new-york

View of “Ben Kinmont,” 2011.

Ben Kinmont

Fales Library & Special Collecitons

View of “Ben Kinmont,” 2011.
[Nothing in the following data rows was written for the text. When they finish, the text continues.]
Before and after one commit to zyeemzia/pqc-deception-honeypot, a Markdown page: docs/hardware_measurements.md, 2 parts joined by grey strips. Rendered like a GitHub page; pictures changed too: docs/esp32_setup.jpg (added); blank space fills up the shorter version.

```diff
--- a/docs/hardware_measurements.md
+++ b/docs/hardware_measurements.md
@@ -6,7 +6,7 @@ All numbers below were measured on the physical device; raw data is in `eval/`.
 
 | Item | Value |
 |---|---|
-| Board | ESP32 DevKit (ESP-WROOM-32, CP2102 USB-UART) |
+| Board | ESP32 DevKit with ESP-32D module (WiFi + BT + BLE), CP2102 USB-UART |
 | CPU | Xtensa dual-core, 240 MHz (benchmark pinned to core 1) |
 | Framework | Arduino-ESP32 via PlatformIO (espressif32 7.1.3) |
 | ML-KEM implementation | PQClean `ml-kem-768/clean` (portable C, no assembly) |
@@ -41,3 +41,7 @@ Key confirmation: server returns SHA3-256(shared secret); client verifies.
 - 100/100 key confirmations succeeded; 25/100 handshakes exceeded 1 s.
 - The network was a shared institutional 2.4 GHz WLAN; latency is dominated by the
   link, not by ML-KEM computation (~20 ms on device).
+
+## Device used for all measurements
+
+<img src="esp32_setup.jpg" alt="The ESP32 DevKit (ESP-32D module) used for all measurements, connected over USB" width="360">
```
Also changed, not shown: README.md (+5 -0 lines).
In the late 1980s, Ben Kinmont began to make “project art.” Through a strain of Conceptualism more closely aligned with the feminist “maintenance artist” Mierle Laderman Ukeles, who cleaned art galleries in the 1970s as performance, than with Joseph Beuys (though Kinmont did call his early works “social sculpture”), he executed such actions as inviting strangers to his New York home for waffle breakfasts (Waffles for an opening, 1991–) and sending five bouquets of flowers to the Houston nonprofit art center DiverseWorks, one for each week of a group show (Congratulations, 1995–). Kinmont devised these projects to create “third sculpture,” a term he coined in the early ’90s to identify “spaces between,” that is, between the “art world and non-art world,” “the dominant culture and the subculture,” and “me and you,” as he told curator Carlos Basualdo in a 2000 interview. To proliferate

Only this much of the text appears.